Work request —
Scan the material and copy every line in which "mxGraphModel" appears.

Dataset records —
==*==
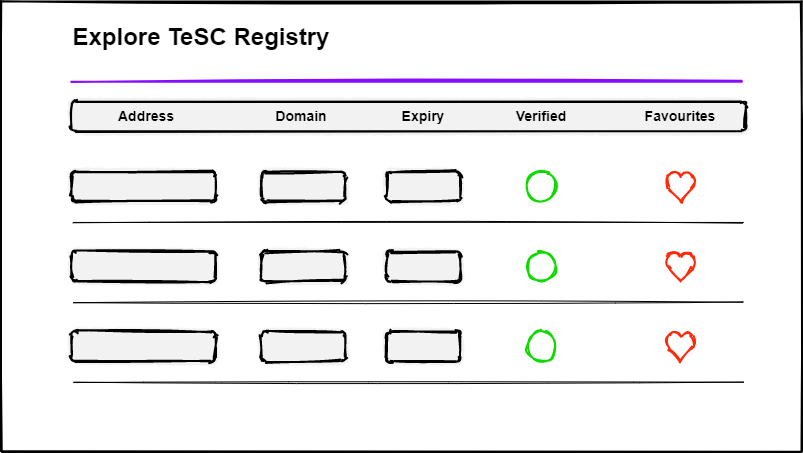
This is src/landingPage/assets/images/explore.png from TeSC-app/TeSC-Frontend-New, a draw.io export, as it was before one commit. Source tidied: cells renumbered, new cells last; positions are measured from the earlier drawing's top-left corner, leaving out a move shared by most shapes. The source it was exported from:
```xml
<mxGraphModel>
  <root>
    <mxCell id="0" />
    <mxCell id="1" parent="0" />
    <mxCell id="2" style="endArrow=none;html=1;sketch=1;strokeWidth=2;" parent="1" edge="1">
      <mxGeometry relative="1" as="geometry">
        <mxPoint as="sourcePoint" />
        <mxPoint x="800" as="targetPoint" />
      </mxGeometry>
    </mxCell>
    <mxCell id="3" style="endArrow=none;html=1;sketch=1;strokeWidth=2;" parent="1" edge="1">
      <mxGeometry relative="1" as="geometry">
        <mxPoint as="sourcePoint" />
        <mxPoint y="450" as="targetPoint" />
      </mxGeometry>
    </mxCell>
    <mxCell id="4" style="endArrow=none;html=1;sketch=1;strokeWidth=2;" parent="1" edge="1">
      <mxGeometry relative="1" as="geometry">
        <mxPoint y="450" as="sourcePoint" />
        <mxPoint x="800" y="450" as="targetPoint" />
      </mxGeometry>
    </mxCell>
    <mxCell id="5" style="endArrow=none;html=1;sketch=1;strokeWidth=2;" parent="1" edge="1">
      <mxGeometry relative="1" as="geometry">
        <mxPoint x="800" as="sourcePoint" />
        <mxPoint x="800" y="450" as="targetPoint" />
      </mxGeometry>
    </mxCell>
    <mxCell id="6" style="rounded=1;whiteSpace=wrap;html=1;strokeWidth=2;fillWeight=4;hachureGap=0;hachureAngle=45;fillColor=#F2F2F2;sketch=1;rotation=-180;" parent="1" vertex="1">
      <mxGeometry x="260" y="170" width="84" height="30" as="geometry" />
    </mxCell>
    <mxCell id="7" style="endArrow=none;html=1;sketch=1;strokeWidth=2;strokeColor=#860DFF;" parent="1" edge="1">
      <mxGeometry relative="1" as="geometry">
        <mxPoint x="70" y="80" as="sourcePoint" />
        <mxPoint x="740" y="80" as="targetPoint" />
      </mxGeometry>
    </mxCell>
    <mxCell id="8" style="rounded=1;whiteSpace=wrap;html=1;fillWeight=4;hachureGap=0;hachureAngle=45;fillColor=#F2F2F2;sketch=1;rotation=-180;strokeWidth=2;" parent="1" vertex="1">
      <mxGeometry x="70" y="100" width="674" height="30" as="geometry" />
    </mxCell>
    <mxCell id="9" style="rounded=1;whiteSpace=wrap;html=1;strokeWidth=2;fillWeight=4;hachureGap=0;hachureAngle=45;fillColor=#F2F2F2;sketch=1;rotation=-180;" parent="1" vertex="1">
      <mxGeometry x="385" y="170" width="74" height="30" as="geometry" />
    </mxCell>
    <mxCell id="10" style="rounded=1;whiteSpace=wrap;html=1;strokeWidth=2;fillWeight=4;hachureGap=0;hachureAngle=45;fillColor=#F2F2F2;sketch=1;rotation=-180;" parent="1" vertex="1">
      <mxGeometry x="70" y="170" width="144" height="30" as="geometry" />
    </mxCell>
    <mxCell id="11" style="verticalLabelPosition=bottom;verticalAlign=top;html=1;shape=mxgraph.flowchart.on-page_reference;sketch=1;strokeWidth=2;strokeColor=#0FDA00;" parent="1" vertex="1">
      <mxGeometry x="525" y="170" width="30" height="30" as="geometry" />
    </mxCell>
    <mxCell id="12" style="verticalLabelPosition=bottom;verticalAlign=top;html=1;shape=mxgraph.basic.heart;sketch=1;strokeWidth=2;strokeColor=#FF2807;" parent="1" vertex="1">
      <mxGeometry x="664" y="170" width="30" height="30" as="geometry" />
    </mxCell>
    <mxCell id="13" style="endArrow=none;html=1;sketch=1;strokeWidth=1;" parent="1" edge="1">
      <mxGeometry relative="1" as="geometry">
        <mxPoint x="72" y="221" as="sourcePoint" />
        <mxPoint x="742" y="221" as="targetPoint" />
      </mxGeometry>
    </mxCell>
    <mxCell id="14" style="rounded=1;whiteSpace=wrap;html=1;strokeWidth=2;fillWeight=4;hachureGap=0;hachureAngle=45;fillColor=#F2F2F2;sketch=1;rotation=-180;" parent="1" vertex="1">
      <mxGeometry x="260" y="250" width="84" height="30" as="geometry" />
    </mxCell>
    <mxCell id="15" style="rounded=1;whiteSpace=wrap;html=1;strokeWidth=2;fillWeight=4;hachureGap=0;hachureAngle=45;fillColor=#F2F2F2;sketch=1;rotation=-180;" parent="1" vertex="1">
      <mxGeometry x="385" y="250" width="74" height="30" as="geometry" />
    </mxCell>
    <mxCell id="16" style="rounded=1;whiteSpace=wrap;html=1;strokeWidth=2;fillWeight=4;hachureGap=0;hachureAngle=45;fillColor=#F2F2F2;sketch=1;rotation=-180;" parent="1" vertex="1">
      <mxGeometry x="70" y="250" width="144" height="30" as="geometry" />
    </mxCell>
    <mxCell id="17" style="verticalLabelPosition=bottom;verticalAlign=top;html=1;shape=mxgraph.flowchart.on-page_reference;sketch=1;strokeWidth=2;strokeColor=#0FDA00;" parent="1" vertex="1">
      <mxGeometry x="525" y="250" width="30" height="30" as="geometry" />
    </mxCell>
    <mxCell id="18" style="verticalLabelPosition=bottom;verticalAlign=top;html=1;shape=mxgraph.basic.heart;sketch=1;strokeWidth=2;strokeColor=#FF2807;" parent="1" vertex="1">
      <mxGeometry x="664" y="250" width="30" height="30" as="geometry" />
    </mxCell>
    <mxCell id="19" style="endArrow=none;html=1;sketch=1;strokeWidth=1;" parent="1" edge="1">
      <mxGeometry relative="1" as="geometry">
        <mxPoint x="72" y="301" as="sourcePoint" />
        <mxPoint x="742" y="301" as="targetPoint" />
      </mxGeometry>
    </mxCell>
    <mxCell id="20" style="rounded=1;whiteSpace=wrap;html=1;strokeWidth=2;fillWeight=4;hachureGap=0;hachureAngle=45;fillColor=#F2F2F2;sketch=1;rotation=-180;" parent="1" vertex="1">
      <mxGeometry x="260" y="330" width="84" height="30" as="geometry" />
    </mxCell>
    <mxCell id="21" style="rounded=1;whiteSpace=wrap;html=1;strokeWidth=2;fillWeight=4;hachureGap=0;hachureAngle=45;fillColor=#F2F2F2;sketch=1;rotation=-180;" parent="1" vertex="1">
      <mxGeometry x="385" y="330" width="74" height="30" as="geometry" />
    </mxCell>
    <mxCell id="22" style="rounded=1;whiteSpace=wrap;html=1;strokeWidth=2;fillWeight=4;hachureGap=0;hachureAngle=45;fillColor=#F2F2F2;sketch=1;rotation=-180;" parent="1" vertex="1">
      <mxGeometry x="70" y="330" width="144" height="30" as="geometry" />
    </mxCell>
    <mxCell id="23" style="verticalLabelPosition=bottom;verticalAlign=top;html=1;shape=mxgraph.flowchart.on-page_reference;sketch=1;strokeWidth=2;strokeColor=#0FDA00;" parent="1" vertex="1">
      <mxGeometry x="525" y="330" width="30" height="30" as="geometry" />
    </mxCell>
    <mxCell id="24" style="verticalLabelPosition=bottom;verticalAlign=top;html=1;shape=mxgraph.basic.heart;sketch=1;strokeWidth=2;strokeColor=#FF2807;" parent="1" vertex="1">
      <mxGeometry x="664" y="330" width="30" height="30" as="geometry" />
    </mxCell>
    <mxCell id="25" style="endArrow=none;html=1;sketch=1;strokeWidth=1;" parent="1" edge="1">
      <mxGeometry relative="1" as="geometry">
        <mxPoint x="72" y="381" as="sourcePoint" />
        <mxPoint x="742" y="381" as="targetPoint" />
      </mxGeometry>
    </mxCell>
    <mxCell id="26" value="&lt;font style=&quot;font-size: 24px&quot;&gt;&lt;b&gt;Explore TeSC Registry&lt;/b&gt;&lt;/font&gt;" style="text;html=1;strokeColor=none;fillColor=none;align=center;verticalAlign=middle;whiteSpace=wrap;rounded=0;" parent="1" vertex="1">
      <mxGeometry x="70" y="20" width="260" height="30" as="geometry" />
    </mxCell>
    <mxCell id="27" value="&lt;font style=&quot;font-size: 14px&quot;&gt;&lt;b&gt;Address&lt;/b&gt;&lt;/font&gt;" style="text;html=1;strokeColor=none;fillColor=none;align=center;verticalAlign=middle;whiteSpace=wrap;rounded=0;" parent="1" vertex="1">
      <mxGeometry x="120" y="104" width="50" height="20" as="geometry" />
    </mxCell>
    <mxCell id="28" value="&lt;font style=&quot;font-size: 14px&quot;&gt;&lt;b&gt;Domain&lt;/b&gt;&lt;/font&gt;" style="text;html=1;strokeColor=none;fillColor=none;align=center;verticalAlign=middle;whiteSpace=wrap;rounded=0;" parent="1" vertex="1">
      <mxGeometry x="260" y="104" width="80" height="20" as="geometry" />
    </mxCell>
    <mxCell id="29" value="&lt;font style=&quot;font-size: 14px&quot;&gt;&lt;b&gt;Expiry&lt;/b&gt;&lt;/font&gt;" style="text;html=1;strokeColor=none;fillColor=none;align=center;verticalAlign=middle;whiteSpace=wrap;rounded=0;" parent="1" vertex="1">
      <mxGeometry x="397" y="104" width="50" height="20" as="geometry" />
    </mxCell>
    <mxCell id="30" value="&lt;font style=&quot;font-size: 14px&quot;&gt;&lt;b&gt;Verified&lt;/b&gt;&lt;/font&gt;" style="text;html=1;strokeColor=none;fillColor=none;align=center;verticalAlign=middle;whiteSpace=wrap;rounded=0;" parent="1" vertex="1">
      <mxGeometry x="515" y="104" width="50" height="20" as="geometry" />
    </mxCell>
    <mxCell id="31" value="&lt;font style=&quot;font-size: 14px&quot;&gt;&lt;b&gt;Favourites&lt;/b&gt;&lt;/font&gt;" style="text;html=1;strokeColor=none;fillColor=none;align=center;verticalAlign=middle;whiteSpace=wrap;rounded=0;" parent="1" vertex="1">
      <mxGeometry x="654" y="104" width="50" height="20" as="geometry" />
    </mxCell>
  </root>
</mxGraphModel>
```
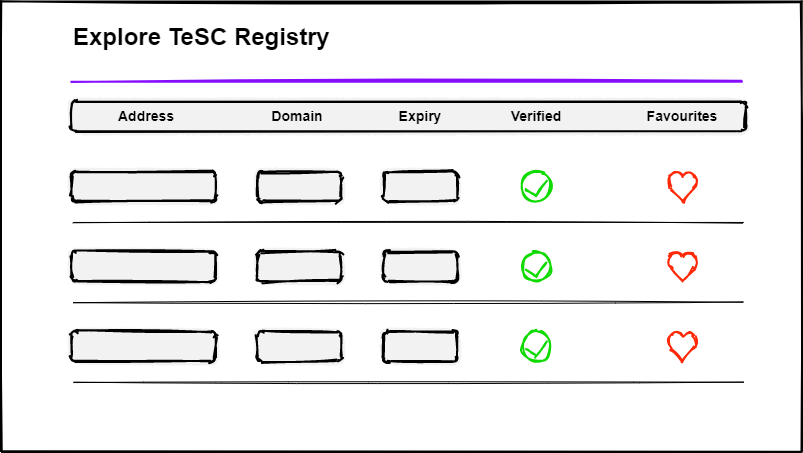
The same file after the commit.

Commit message:
Minor image changes, rename to registry analytics on landing page

Diff of the diagram source:
```diff
@@ -27,7 +27,7 @@
       </mxGeometry>
     </mxCell>
     <mxCell id="6" style="rounded=1;whiteSpace=wrap;html=1;strokeWidth=2;fillWeight=4;hachureGap=0;hachureAngle=45;fillColor=#F2F2F2;sketch=1;rotation=-180;" parent="1" vertex="1">
-      <mxGeometry x="260" y="170" width="84" height="30" as="geometry" />
+      <mxGeometry x="256" y="170" width="84" height="30" as="geometry" />
     </mxCell>
     <mxCell id="7" style="endArrow=none;html=1;sketch=1;strokeWidth=2;strokeColor=#860DFF;" parent="1" edge="1">
       <mxGeometry relative="1" as="geometry">
@@ -39,16 +39,16 @@
       <mxGeometry x="70" y="100" width="674" height="30" as="geometry" />
     </mxCell>
     <mxCell id="9" style="rounded=1;whiteSpace=wrap;html=1;strokeWidth=2;fillWeight=4;hachureGap=0;hachureAngle=45;fillColor=#F2F2F2;sketch=1;rotation=-180;" parent="1" vertex="1">
-      <mxGeometry x="385" y="170" width="74" height="30" as="geometry" />
+      <mxGeometry x="382" y="170" width="74" height="30" as="geometry" />
     </mxCell>
     <mxCell id="10" style="rounded=1;whiteSpace=wrap;html=1;strokeWidth=2;fillWeight=4;hachureGap=0;hachureAngle=45;fillColor=#F2F2F2;sketch=1;rotation=-180;" parent="1" vertex="1">
       <mxGeometry x="70" y="170" width="144" height="30" as="geometry" />
     </mxCell>
     <mxCell id="11" style="verticalLabelPosition=bottom;verticalAlign=top;html=1;shape=mxgraph.flowchart.on-page_reference;sketch=1;strokeWidth=2;strokeColor=#0FDA00;" parent="1" vertex="1">
-      <mxGeometry x="525" y="170" width="30" height="30" as="geometry" />
+      <mxGeometry x="520" y="170" width="30" height="30" as="geometry" />
     </mxCell>
     <mxCell id="12" style="verticalLabelPosition=bottom;verticalAlign=top;html=1;shape=mxgraph.basic.heart;sketch=1;strokeWidth=2;strokeColor=#FF2807;" parent="1" vertex="1">
-      <mxGeometry x="664" y="170" width="30" height="30" as="geometry" />
+      <mxGeometry x="666" y="170" width="30" height="30" as="geometry" />
     </mxCell>
     <mxCell id="13" style="endArrow=none;html=1;sketch=1;strokeWidth=1;" parent="1" edge="1">
       <mxGeometry relative="1" as="geometry">
@@ -57,19 +57,19 @@
       </mxGeometry>
     </mxCell>
     <mxCell id="14" style="rounded=1;whiteSpace=wrap;html=1;strokeWidth=2;fillWeight=4;hachureGap=0;hachureAngle=45;fillColor=#F2F2F2;sketch=1;rotation=-180;" parent="1" vertex="1">
-      <mxGeometry x="260" y="250" width="84" height="30" as="geometry" />
+      <mxGeometry x="256" y="250" width="84" height="30" as="geometry" />
     </mxCell>
     <mxCell id="15" style="rounded=1;whiteSpace=wrap;html=1;strokeWidth=2;fillWeight=4;hachureGap=0;hachureAngle=45;fillColor=#F2F2F2;sketch=1;rotation=-180;" parent="1" vertex="1">
-      <mxGeometry x="385" y="250" width="74" height="30" as="geometry" />
+      <mxGeometry x="382" y="250" width="74" height="30" as="geometry" />
     </mxCell>
     <mxCell id="16" style="rounded=1;whiteSpace=wrap;html=1;strokeWidth=2;fillWeight=4;hachureGap=0;hachureAngle=45;fillColor=#F2F2F2;sketch=1;rotation=-180;" parent="1" vertex="1">
       <mxGeometry x="70" y="250" width="144" height="30" as="geometry" />
     </mxCell>
     <mxCell id="17" style="verticalLabelPosition=bottom;verticalAlign=top;html=1;shape=mxgraph.flowchart.on-page_reference;sketch=1;strokeWidth=2;strokeColor=#0FDA00;" parent="1" vertex="1">
-      <mxGeometry x="525" y="250" width="30" height="30" as="geometry" />
+      <mxGeometry x="520" y="250" width="30" height="30" as="geometry" />
     </mxCell>
     <mxCell id="18" style="verticalLabelPosition=bottom;verticalAlign=top;html=1;shape=mxgraph.basic.heart;sketch=1;strokeWidth=2;strokeColor=#FF2807;" parent="1" vertex="1">
-      <mxGeometry x="664" y="250" width="30" height="30" as="geometry" />
+      <mxGeometry x="666" y="250" width="30" height="30" as="geometry" />
     </mxCell>
     <mxCell id="19" style="endArrow=none;html=1;sketch=1;strokeWidth=1;" parent="1" edge="1">
       <mxGeometry relative="1" as="geometry">
@@ -78,19 +78,19 @@
       </mxGeometry>
     </mxCell>
     <mxCell id="20" style="rounded=1;whiteSpace=wrap;html=1;strokeWidth=2;fillWeight=4;hachureGap=0;hachureAngle=45;fillColor=#F2F2F2;sketch=1;rotation=-180;" parent="1" vertex="1">
-      <mxGeometry x="260" y="330" width="84" height="30" as="geometry" />
+      <mxGeometry x="256" y="330" width="84" height="30" as="geometry" />
     </mxCell>
     <mxCell id="21" style="rounded=1;whiteSpace=wrap;html=1;strokeWidth=2;fillWeight=4;hachureGap=0;hachureAngle=45;fillColor=#F2F2F2;sketch=1;rotation=-180;" parent="1" vertex="1">
-      <mxGeometry x="385" y="330" width="74" height="30" as="geometry" />
+      <mxGeometry x="382" y="330" width="74" height="30" as="geometry" />
     </mxCell>
     <mxCell id="22" style="rounded=1;whiteSpace=wrap;html=1;strokeWidth=2;fillWeight=4;hachureGap=0;hachureAngle=45;fillColor=#F2F2F2;sketch=1;rotation=-180;" parent="1" vertex="1">
       <mxGeometry x="70" y="330" width="144" height="30" as="geometry" />
     </mxCell>
     <mxCell id="23" style="verticalLabelPosition=bottom;verticalAlign=top;html=1;shape=mxgraph.flowchart.on-page_reference;sketch=1;strokeWidth=2;strokeColor=#0FDA00;" parent="1" vertex="1">
-      <mxGeometry x="525" y="330" width="30" height="30" as="geometry" />
+      <mxGeometry x="520" y="330" width="30" height="30" as="geometry" />
     </mxCell>
     <mxCell id="24" style="verticalLabelPosition=bottom;verticalAlign=top;html=1;shape=mxgraph.basic.heart;sketch=1;strokeWidth=2;strokeColor=#FF2807;" parent="1" vertex="1">
-      <mxGeometry x="664" y="330" width="30" height="30" as="geometry" />
+      <mxGeometry x="666" y="330" width="30" height="30" as="geometry" />
     </mxCell>
     <mxCell id="25" style="endArrow=none;html=1;sketch=1;strokeWidth=1;" parent="1" edge="1">
       <mxGeometry relative="1" as="geometry">
@@ -98,23 +98,59 @@
         <mxPoint x="742" y="381" as="targetPoint" />
       </mxGeometry>
     </mxCell>
-    <mxCell id="26" value="&lt;font style=&quot;font-size: 24px&quot;&gt;&lt;b&gt;Explore TeSC Registry&lt;/b&gt;&lt;/font&gt;" style="text;html=1;strokeColor=none;fillColor=none;align=center;verticalAlign=middle;whiteSpace=wrap;rounded=0;" parent="1" vertex="1">
-      <mxGeometry x="70" y="20" width="260" height="30" as="geometry" />
+    <mxCell id="26" value="&lt;font style=&quot;font-size: 24px&quot;&gt;&lt;b&gt;Explore TeSC Registry&lt;/b&gt;&lt;/font&gt;" style="text;html=1;strokeColor=none;fillColor=none;align=left;verticalAlign=middle;whiteSpace=wrap;rounded=0;" parent="1" vertex="1">
+      <mxGeometry x="70" y="20" width="300" height="30" as="geometry" />
     </mxCell>
     <mxCell id="27" value="&lt;font style=&quot;font-size: 14px&quot;&gt;&lt;b&gt;Address&lt;/b&gt;&lt;/font&gt;" style="text;html=1;strokeColor=none;fillColor=none;align=center;verticalAlign=middle;whiteSpace=wrap;rounded=0;" parent="1" vertex="1">
       <mxGeometry x="120" y="104" width="50" height="20" as="geometry" />
     </mxCell>
     <mxCell id="28" value="&lt;font style=&quot;font-size: 14px&quot;&gt;&lt;b&gt;Domain&lt;/b&gt;&lt;/font&gt;" style="text;html=1;strokeColor=none;fillColor=none;align=center;verticalAlign=middle;whiteSpace=wrap;rounded=0;" parent="1" vertex="1">
-      <mxGeometry x="260" y="104" width="80" height="20" as="geometry" />
+      <mxGeometry x="256" y="104" width="80" height="20" as="geometry" />
     </mxCell>
     <mxCell id="29" value="&lt;font style=&quot;font-size: 14px&quot;&gt;&lt;b&gt;Expiry&lt;/b&gt;&lt;/font&gt;" style="text;html=1;strokeColor=none;fillColor=none;align=center;verticalAlign=middle;whiteSpace=wrap;rounded=0;" parent="1" vertex="1">
-      <mxGeometry x="397" y="104" width="50" height="20" as="geometry" />
+      <mxGeometry x="394" y="104" width="50" height="20" as="geometry" />
     </mxCell>
     <mxCell id="30" value="&lt;font style=&quot;font-size: 14px&quot;&gt;&lt;b&gt;Verified&lt;/b&gt;&lt;/font&gt;" style="text;html=1;strokeColor=none;fillColor=none;align=center;verticalAlign=middle;whiteSpace=wrap;rounded=0;" parent="1" vertex="1">
-      <mxGeometry x="515" y="104" width="50" height="20" as="geometry" />
+      <mxGeometry x="510" y="104" width="50" height="20" as="geometry" />
     </mxCell>
     <mxCell id="31" value="&lt;font style=&quot;font-size: 14px&quot;&gt;&lt;b&gt;Favourites&lt;/b&gt;&lt;/font&gt;" style="text;html=1;strokeColor=none;fillColor=none;align=center;verticalAlign=middle;whiteSpace=wrap;rounded=0;" parent="1" vertex="1">
-      <mxGeometry x="654" y="104" width="50" height="20" as="geometry" />
+      <mxGeometry x="656" y="104" width="50" height="20" as="geometry" />
     </mxCell>
+    <mxCell id="32" style="endArrow=none;html=1;sketch=1;strokeWidth=2;strokeColor=#0FDA00;" parent="1" edge="1">
+      <mxGeometry relative="1" as="geometry">
+        <mxPoint x="534" y="194" as="sourcePoint" />
+        <mxPoint x="524" y="188" as="targetPoint" />
+      </mxGeometry>
+    </mxCell>
+    <mxCell id="33" style="endArrow=none;html=1;sketch=1;strokeWidth=2;strokeColor=#0FDA00;" parent="1" edge="1">
+      <mxGeometry relative="1" as="geometry">
+        <mxPoint x="544" y="181" as="sourcePoint" />
+        <mxPoint x="534" y="195" as="targetPoint" />
+      </mxGeometry>
+    </mxCell>
+    <mxCell id="34" style="endArrow=none;html=1;sketch=1;strokeWidth=2;strokeColor=#0FDA00;" parent="1" edge="1">
+      <mxGeometry relative="1" as="geometry">
+        <mxPoint x="534" y="274" as="sourcePoint" />
+        <mxPoint x="524" y="268" as="targetPoint" />
+      </mxGeometry>
+    </mxCell>
+    <mxCell id="35" style="endArrow=none;html=1;sketch=1;strokeWidth=2;strokeColor=#0FDA00;" parent="1" edge="1">
+      <mxGeometry relative="1" as="geometry">
+        <mxPoint x="544" y="261" as="sourcePoint" />
+        <mxPoint x="534" y="275" as="targetPoint" />
+      </mxGeometry>
+    </mxCell>
+    <mxCell id="36" style="endArrow=none;html=1;sketch=1;strokeWidth=2;strokeColor=#0FDA00;" parent="1" edge="1">
+      <mxGeometry relative="1" as="geometry">
+        <mxPoint x="535" y="354" as="sourcePoint" />
+        <mxPoint x="525" y="348" as="targetPoint" />
+      </mxGeometry>
+    </mxCell>
+    <mxCell id="37" style="endArrow=none;html=1;sketch=1;strokeWidth=2;strokeColor=#0FDA00;" parent="1" edge="1">
+      <mxGeometry relative="1" as="geometry">
+        <mxPoint x="545" y="341" as="sourcePoint" />
+        <mxPoint x="535" y="355" as="targetPoint" />
+      </mxGeometry>
+    </mxCell>
   </root>
 </mxGraphModel>
```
==*==
The answer —
<mxGraphModel>
</mxGraphModel>
 </mxGraphModel>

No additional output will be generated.